RECORDED INFORMATION: Begin

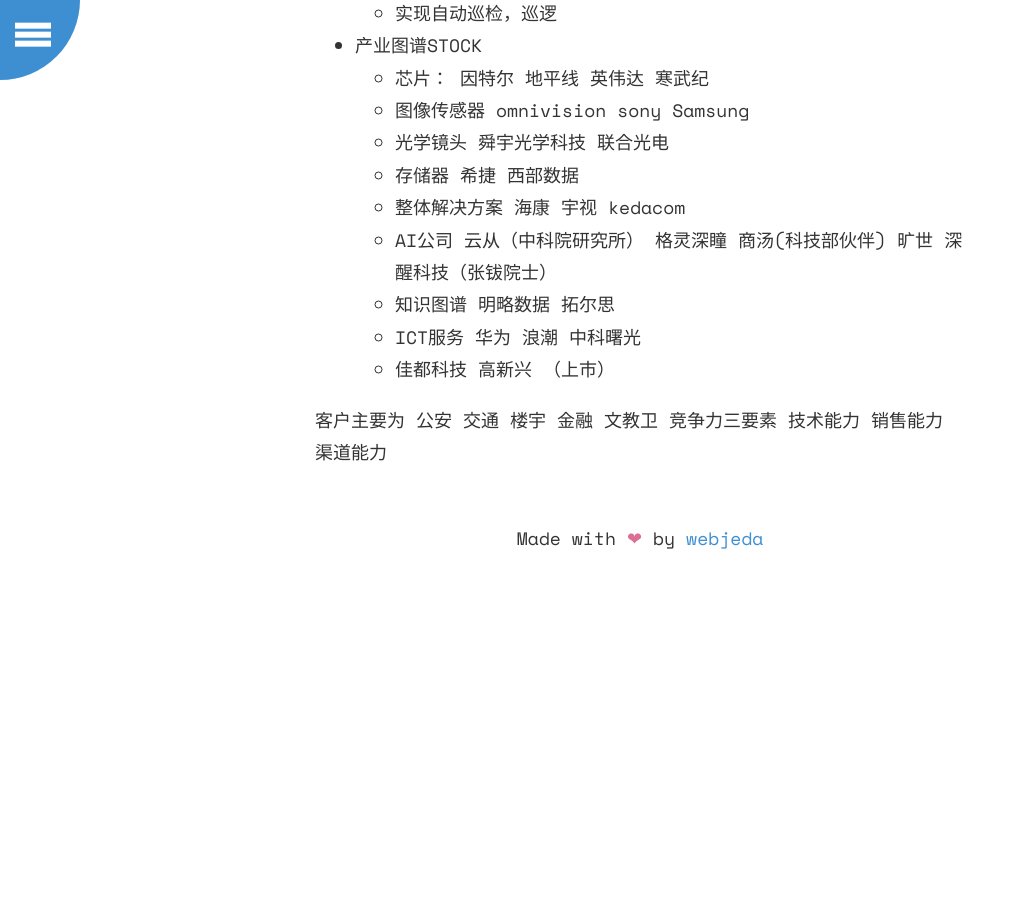
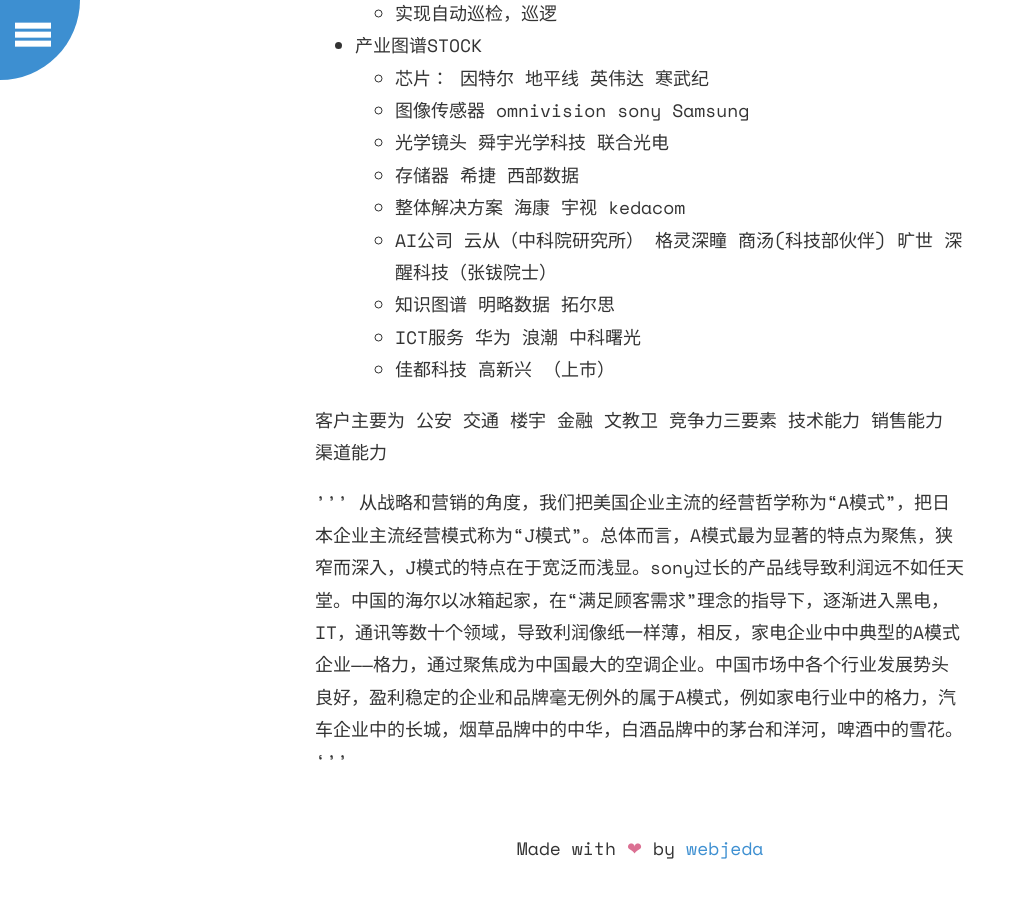
Before and after one commit to cdmaok/cdmaok.github.io, a Jekyll site: the page built from _posts/2019-11-03-hy-investment.md, in a window 1280 px wide and 900 px high, scrolled down 41599 px. Shown: the whole window, without its empty margins (0-1026 px from the left). Built offline with Jekyll 4.4.1, drawn with Linux system fonts in a browser that asks for light colours; before the commit the page ends 42190 px from its top, so only the background shows below that.

Commit message:
Update 2019-11-03-hy-investment.md
add positionning

```diff
--- a/_posts/2019-11-03-hy-investment.md
+++ b/_posts/2019-11-03-hy-investment.md
@@ -1166,3 +1166,7 @@ STOCK 保利威
 
 客户主要为 公安 交通 楼宇 金融 文教卫
 竞争力三要素   技术能力 销售能力 渠道能力
+
+'''
+从战略和营销的角度，我们把美国企业主流的经营哲学称为“A模式”，把日本企业主流经营模式称为“J模式”。总体而言，A模式最为显著的特点为聚焦，狭窄而深入，J模式的特点在于宽泛而浅显。sony过长的产品线导致利润远不如任天堂。中国的海尔以冰箱起家，在“满足顾客需求”理念的指导下，逐渐进入黑电，IT，通讯等数十个领域，导致利润像纸一样薄，相反，家电企业中中典型的A模式企业——格力，通过聚焦成为中国最大的空调企业。中国市场中各个行业发展势头良好，盈利稳定的企业和品牌毫无例外的属于A模式，例如家电行业中的格力，汽车企业中的长城，烟草品牌中的中华，白酒品牌中的茅台和洋河，啤酒中的雪花。
+'''
```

RECORDED INFORMATION: End

EXERCISE DETAILS:
Without copying any picture, repeat all of the entries exactly.

SOLUTION BELOW:
Before and after one commit to cdmaok/cdmaok.github.io, a Jekyll site: the page built from _posts/2019-11-03-hy-investment.md, in a window 1280 px wide and 900 px high, scrolled down 41599 px. Shown: the whole window, without its empty margins (0-1026 px from the left). Built offline with Jekyll 4.4.1, drawn with Linux system fonts in a browser that asks for light colours; before the commit the page ends 42190 px from its top, so only the background shows below that.

Commit message:
Update 2019-11-03-hy-investment.md
add positionning

```diff
--- a/_posts/2019-11-03-hy-investment.md
+++ b/_posts/2019-11-03-hy-investment.md
@@ -1166,3 +1166,7 @@ STOCK 保利威
 
 客户主要为 公安 交通 楼宇 金融 文教卫
 竞争力三要素   技术能力 销售能力 渠道能力
+
+'''
+从战略和营销的角度，我们把美国企业主流的经营哲学称为“A模式”，把日本企业主流经营模式称为“J模式”。总体而言，A模式最为显著的特点为聚焦，狭窄而深入，J模式的特点在于宽泛而浅显。sony过长的产品线导致利润远不如任天堂。中国的海尔以冰箱起家，在“满足顾客需求”理念的指导下，逐渐进入黑电，IT，通讯等数十个领域，导致利润像纸一样薄，相反，家电企业中中典型的A模式企业——格力，通过聚焦成为中国最大的空调企业。中国市场中各个行业发展势头良好，盈利稳定的企业和品牌毫无例外的属于A模式，例如家电行业中的格力，汽车企业中的长城，烟草品牌中的中华，白酒品牌中的茅台和洋河，啤酒中的雪花。
+'''
```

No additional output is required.